Families have secrets. We all know that. Secrets they keep from one another and secrets they hold private within the confines of the family. House of Secrets by Tracie Peterson addresses the secrets of the Cooper family. Bailee is the oldest of three girls. Their mother died when Bailee was about 12 years old and the other two girls very small.
After their mother's death, their father manages to disassociate himself from them by hiring house keepers and nannies to care for them, and then later places them in boarding school. The book opens with Dad calling for a reunion of the girls, who have kept close to each other and involved in each others lives, across country at the West Coast island home they had been living in when their mother was removed from the home.
The girls have memories of emotional turmoil surrounding their lives while their mother was alive.

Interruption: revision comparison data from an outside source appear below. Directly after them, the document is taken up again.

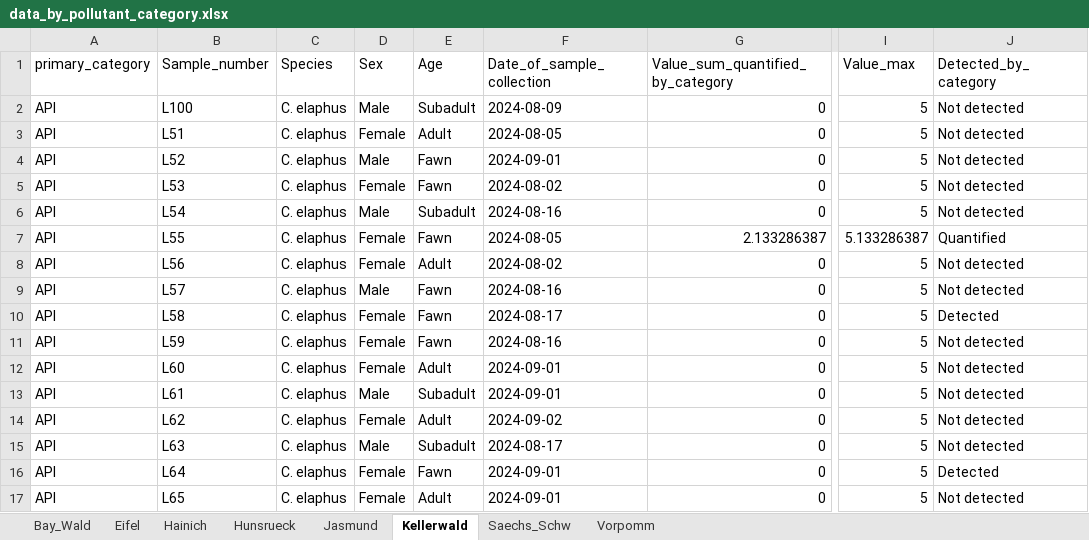
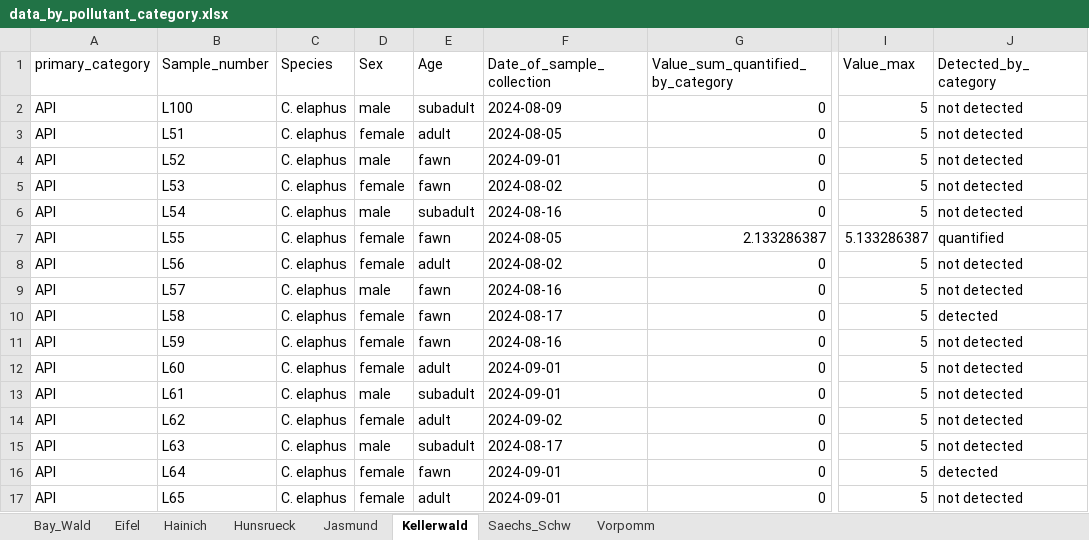
Before and after one commit to kit-health-statistics/wildlife_pollution_analysis, an Excel workbook: data/data_by_pollutant_category.xlsx, sheet Kellerwald, drawn as a sheet; only a part is shown, gaps mark what is left out; values as stored, in another font and other column widths than the file's, no borders; the diff covers the shown part only; the diff names each change by its address in the sheet, - before the commit and + after, or states it on an @@ line.

```diff
--- a/data/data_by_pollutant_category.xlsx (sheet Kellerwald)
+++ b/data/data_by_pollutant_category.xlsx (sheet Kellerwald)
-D2 (Sex): Male
+D2 (Sex): male
-E2 (Age): Subadult
+E2 (Age): subadult
-J2:J6 (Detected_by_category): Not detected
+J2:J6 (Detected_by_category): not detected
-D3 (Sex): Female
+D3 (Sex): female
-E3 (Age): Adult
+E3 (Age): adult
-D4 (Sex): Male
+D4 (Sex): male
-E4:E5 (Age): Fawn
+E4:E5 (Age): fawn
-D5 (Sex): Female
+D5 (Sex): female
-D6 (Sex): Male
+D6 (Sex): male
-E6 (Age): Subadult
+E6 (Age): subadult
-D7:D8 (Sex): Female
+D7:D8 (Sex): female
-E7 (Age): Fawn
+E7 (Age): fawn
-J7 (Detected_by_category): Quantified
+J7 (Detected_by_category): quantified
-E8 (Age): Adult
+E8 (Age): adult
-J8:J9 (Detected_by_category): Not detected
+J8:J9 (Detected_by_category): not detected
-D9 (Sex): Male
+D9 (Sex): male
-E9:E11 (Age): Fawn
+E9:E11 (Age): fawn
-D10:D12 (Sex): Female
+D10:D12 (Sex): female
-J10 (Detected_by_category): Detected
+J10 (Detected_by_category): detected
-J11:J15 (Detected_by_category): Not detected
+J11:J15 (Detected_by_category): not detected
-E12 (Age): Adult
+E12 (Age): adult
-D13 (Sex): Male
+D13 (Sex): male
-E13 (Age): Subadult
+E13 (Age): subadult
-D14 (Sex): Female
+D14 (Sex): female
-E14 (Age): Adult
+E14 (Age): adult
-D15 (Sex): Male
+D15 (Sex): male
-E15 (Age): Subadult
+E15 (Age): subadult
-D16:D17 (Sex): Female
+D16:D17 (Sex): female
-E16 (Age): Fawn
+E16 (Age): fawn
-J16 (Detected_by_category): Detected
+J16 (Detected_by_category): detected
-E17 (Age): Adult
+E17 (Age): adult
-J17 (Detected_by_category): Not detected
+J17 (Detected_by_category): not detected
```
Also changed, not shown: 1152 edited cells elsewhere in this sheet, sheet Eifel, sheet Saechs_Schw, sheet Hainich, sheet Hunsrueck, sheet Vorpomm, sheet Jasmund, 1 more sheet, data/clean_data.xlsx, data/clean_roe_deer_data.xlsx, 16 other files.
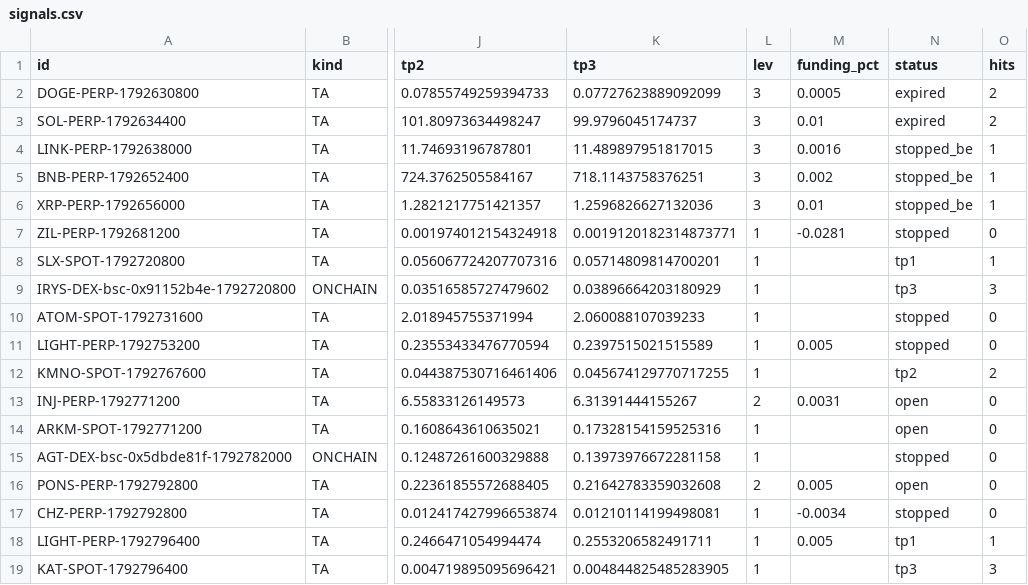
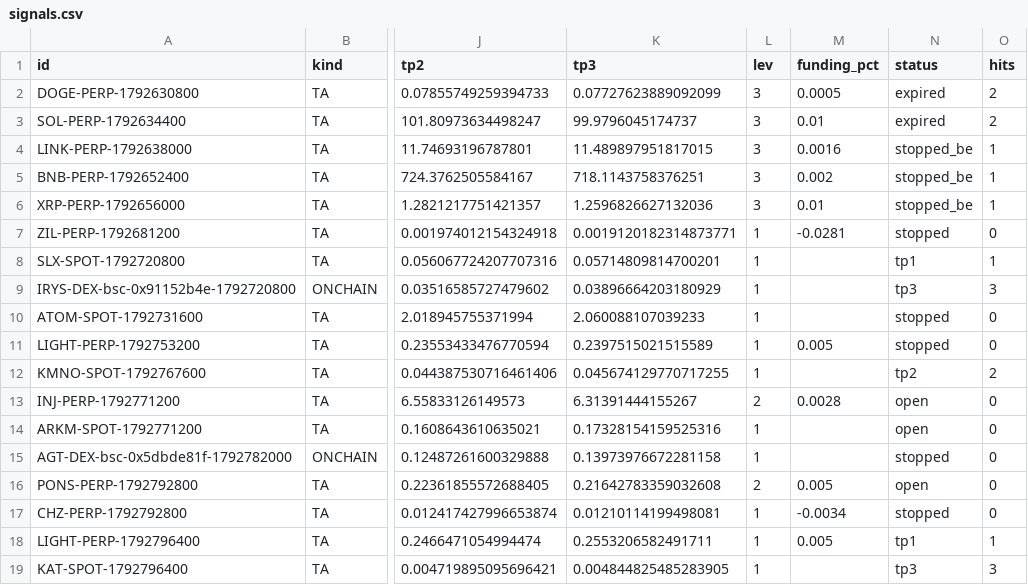
Before and after one commit to GoviGovi1/signals, a CSV file: signals.csv, drawn as a sheet; only a part is shown, gaps mark what is left out; the diff names each change by its address in the sheet, - before the commit and + after, or states it on an @@ line.

```diff
--- a/signals.csv
+++ b/signals.csv
-M13 (funding_pct): 0.0031
+M13 (funding_pct): 0.0028
```
Also changed, not shown: 4 other files.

Especially Bailee who bore the brunt of responsibility and pressure placed upon her young shoulders by a mother torn asunder by mental illness.
The web of secrecy covering the past and confusion about handling the root of these issues, and their uncertainty as to how they as individuals and as a family should face them stirs emotions and dredges them from the depths of their souls.
Tracie Peterson has woven romance into this tumultuous picture, and the healing balm of personal salvation takes place as well.
This book of contemporary fiction is certainly a different type of read from what I have come to expect from Tracie Peterson. I found it disturbing somewhat to read simply because of the sensitive and hard to handle issues of mental illness and the affects it has on all those with whom the patient has interaction.
Although it is not a treatise on a patient case or discussion of how to professionally handle mental illness within one's family, it does open your mind and makes you ask yourself, "How would I handle this situation?" "What would I want others to do if this situation should arise in my life?"
I can recommend the book for those who enjoy contemporary fiction and those who would find delving into the private thoughts and conversations of a family dealing with emotionally shattering issues.
I received this book free of charge from Baker Publishing Group, Bethany House in exchange for a review. I was not required to give a positive review.